Fantasia on a Theme by Thomas Tallis

Printer Friendly VersionSend by email

            Ralph Vaughan Williams (incidentally, pronounced: “Rayf, not Ralf”) is perhaps Britain’s most important and influential composer of the first half of the twentieth century.  Prolific in most musical genres, he was an active composer from his student days right up until his death in 1958, at the age of eighty-six.  He composed dozens of works that are part of the core repertory of British music of the last century, including the important series of nine symphonies.  He lived a long life—long enough to have written in a number of rather different styles, all of them authentic and reflective of his changing interests and the times.  He was born into an educated, upper middle class family, attended Cambridge University, and studied with eminent musicians and scholars, including a stint with Maurice Ravel.  Among his early close friends and fellow students were such luminaries as Bertram Russell, Leopold Stokowski, and, of course, Gustav Holst.

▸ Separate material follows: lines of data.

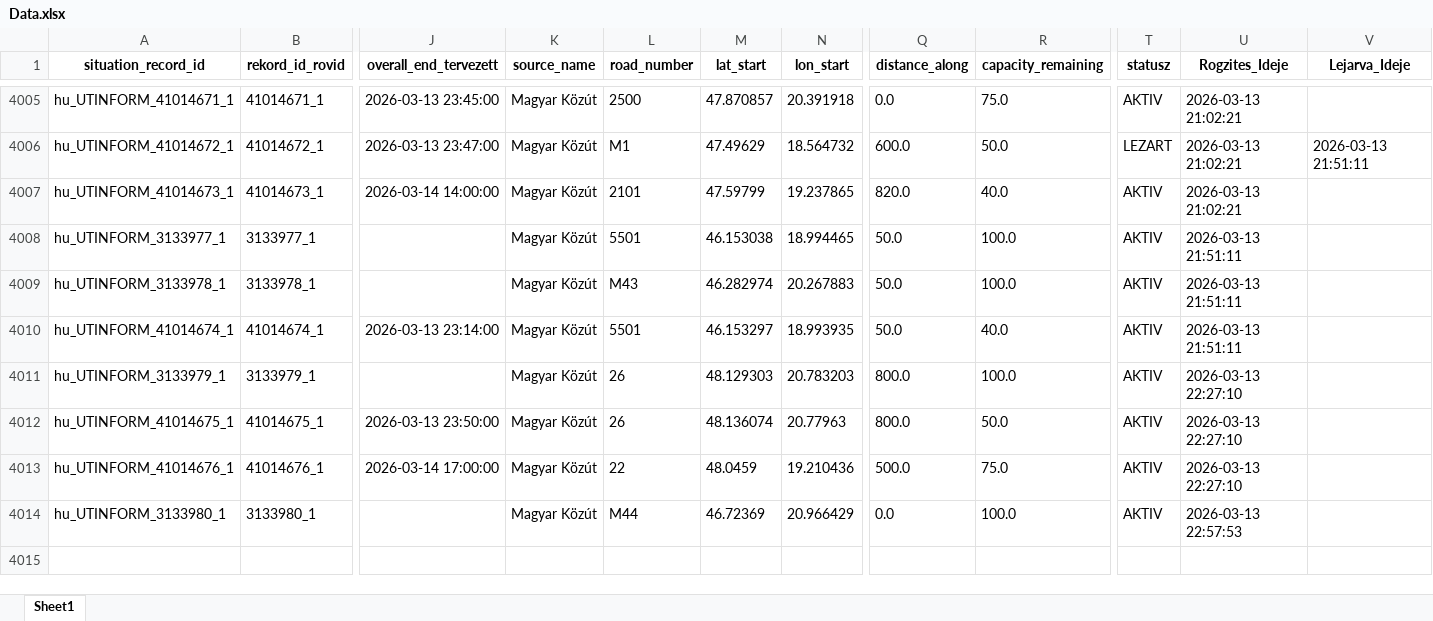
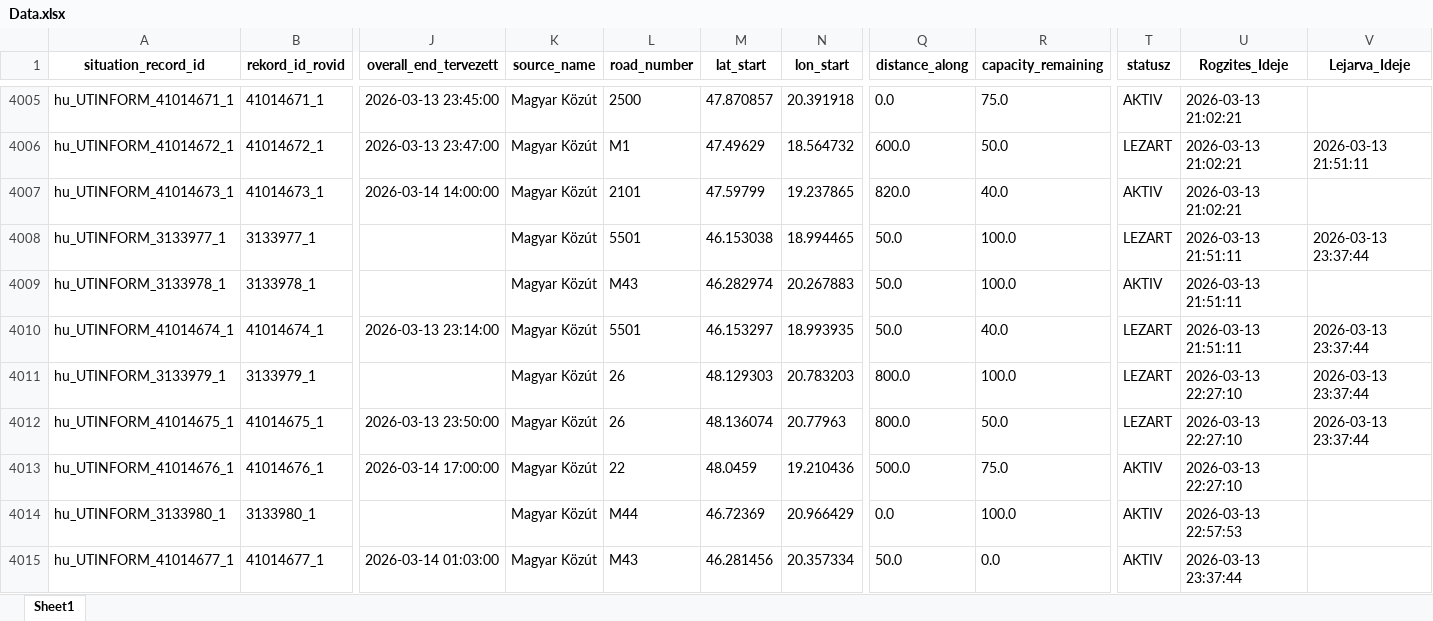
Before and after one commit to zoltanfarkasnemeth/mk-datex-data, an Excel workbook: Data.xlsx, sheet Sheet1, drawn as a sheet; only a part is shown, gaps mark what is left out; values as stored, in another font and other column widths than the file's, no borders; rows hold the shown columns only; the diff names each change by its address in the sheet, - before the commit and + after, or states it on an @@ line.

```diff
--- a/Data.xlsx (sheet Sheet1)
+++ b/Data.xlsx (sheet Sheet1)
-T4008 (statusz): AKTIV
+T4008 (statusz): LEZART
-V4008 (Lejarva_Ideje): (empty)
+V4008 (Lejarva_Ideje): 2026-03-13 23:37:44
-T4010:T4012 (statusz): AKTIV
+T4010:T4012 (statusz): LEZART
-V4010:V4012 (Lejarva_Ideje): (empty)
+V4010:V4012 (Lejarva_Ideje): 2026-03-13 23:37:44
+row 4015: hu_UTINFORM_41014677_1 | 41014677_1 | 2026-03-14 01:03:00 | Magyar Közút | M43 | 46.281456 | 20.357334 | 50.0 | 0.0 | AKTIV | 2026-03-13 23:37:44
```
Also changed, not shown: 1 other file.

            In addition to his early activities as a rising composer, he and Holst were among the leaders in the efflorescence of serious study and collection of English folksong that arose in the late nineteenth century.  He and Holst frequently spent time in the countryside tracking the rapidly vanishing body of song, writing them down, and preserving them.  He later served as president of the English Folk Dance and Song Society.  And, inevitably, his appreciation of this great literature became a major influence on one facet of his musical style—evidenced by every American band student’s encounter with his English Folksong Suite.

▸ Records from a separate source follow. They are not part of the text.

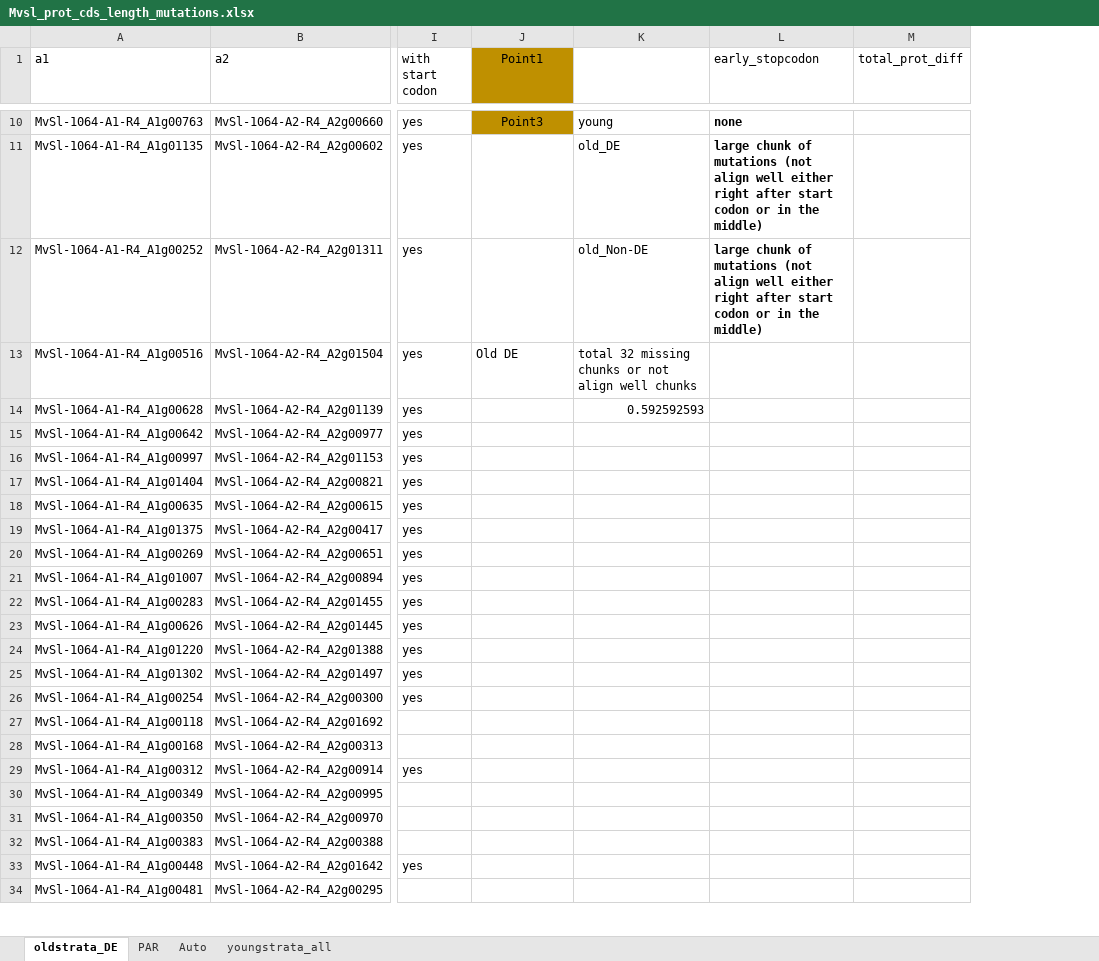
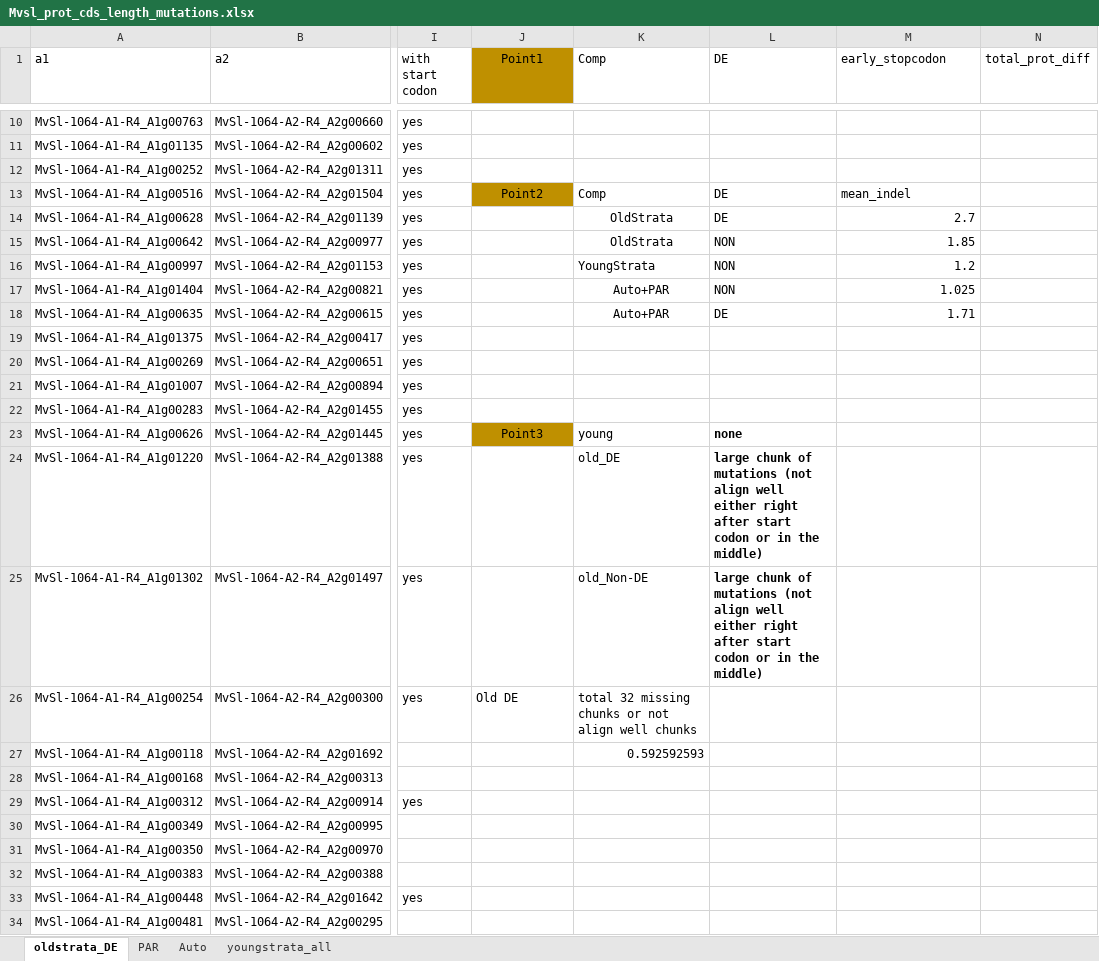
Before and after one commit to Wen-Juan/Differential_expression_associateswith_degeneration_Microbotryum_fungus, an Excel workbook: input/stopcodon/04Feb2019/Mvsl_prot_cds_length_mutations.xlsx, sheet oldstrata_DE, drawn as a sheet; only a part is shown, gaps mark what is left out; values as stored, in another font and other column widths than the file's, no borders; addresses are those after the commit; the diff covers the shown part only; the diff names each change by its address in the sheet, - before the commit and + after, or states it on an @@ line.

```diff
--- a/input/stopcodon/04Feb2019/Mvsl_prot_cds_length_mutations.xlsx (sheet oldstrata_DE)
+++ b/input/stopcodon/04Feb2019/Mvsl_prot_cds_length_mutations.xlsx (sheet oldstrata_DE)
+column L (DE), rows 13-25: DE | DE | NON | NON | NON | DE |  |  |  |  | none | large chunk of mutations (not align well either right after start codon or in the middle) | large chunk of mutations (not align well either right after start codon or in the middle)
-K1: (empty)
+K1: Comp
-J10 (Point1): Point3
+J10 (Point1): (empty)
-J10 fill: #BF9000
+J10 fill: none
-K10 (Comp): young
+K10 (Comp): (empty)
-M10 (early_stopcodon): none
+M10 (early_stopcodon): (empty)
-K11 (Comp): old_DE
+K11 (Comp): (empty)
-M11:M12 (early_stopcodon): large chunk of mutations (not align well either right after start codon or in the middle)
+M11:M12 (early_stopcodon): (empty)
-K12 (Comp): old_Non-DE
+K12 (Comp): (empty)
-J13 (Point1): Old DE
+J13 (Point1): Point2
@@ J13 fill: none → #BF9000, alignment: left → center @@
-K13 (Comp): total 32 missing chunks or not align well chunks
+K13 (Comp): Comp
-M13 (early_stopcodon): (empty)
+M13 (early_stopcodon): mean_indel
-K14 (Comp): 0.592592593
+K14 (Comp): OldStrata
-K14 alignment: right
+K14 alignment: center
-M14 (early_stopcodon): (empty)
+M14 (early_stopcodon): 2.7
-K15 (Comp): (empty)
+K15 (Comp): OldStrata
-M15 (early_stopcodon): (empty)
+M15 (early_stopcodon): 1.85
-K16 (Comp): (empty)
+K16 (Comp): YoungStrata
-M16 (early_stopcodon): (empty)
+M16 (early_stopcodon): 1.2
-K17:K18 (Comp): (empty)
+K17:K18 (Comp): Auto+PAR
-M17 (early_stopcodon): (empty)
+M17 (early_stopcodon): 1.025
-M18 (early_stopcodon): (empty)
+M18 (early_stopcodon): 1.71
-J23 (Point1): (empty)
+J23 (Point1): Point3
-J23 fill: none
+J23 fill: #BF9000
-K23 (Comp): (empty)
+K23 (Comp): young
-K24 (Comp): (empty)
+K24 (Comp): old_DE
-K25 (Comp): (empty)
+K25 (Comp): old_Non-DE
-J26 (Point1): (empty)
+J26 (Point1): Old DE
-K26 (Comp): (empty)
+K26 (Comp): total 32 missing chunks or not align well chunks
-K27 (Comp): (empty)
+K27 (Comp): 0.592592593
```
Also changed, not shown: 26 edited cells, cell formats and merged cells elsewhere in this sheet, sheet Auto, sheet youngstrata_all, 6 other files.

            Another important interest and activity of his early on was his editorship of the English Hymnal (1906), his interest in the great English composer, Henry Purcell, and of all of the music, in general, of the Renaissance in England.  It is the latter that is the inspiration for one his early and most beloved compositions, the Fantasia on a Theme by Thomas Tallis.

            Thomas Tallis, along with William Byrd, was the most important of English composers of the Tudor era.  He served under English monarchs from Henry VIII to Elizabeth I, dying in 1585.  If you were quick you would have seen his character on the television show, “The Tudors,”  so he certainly was not obscure.  And he was resourceful, for though he openly maintained his faith as a Roman Catholic, he served under various religious regimes.   One of his important publications (with his partner, Byrd, he enjoyed a monopoly granted by Elizabeth I printing any kind of music) was his 1567 collection of polyphonic settings of Psalm tunes.  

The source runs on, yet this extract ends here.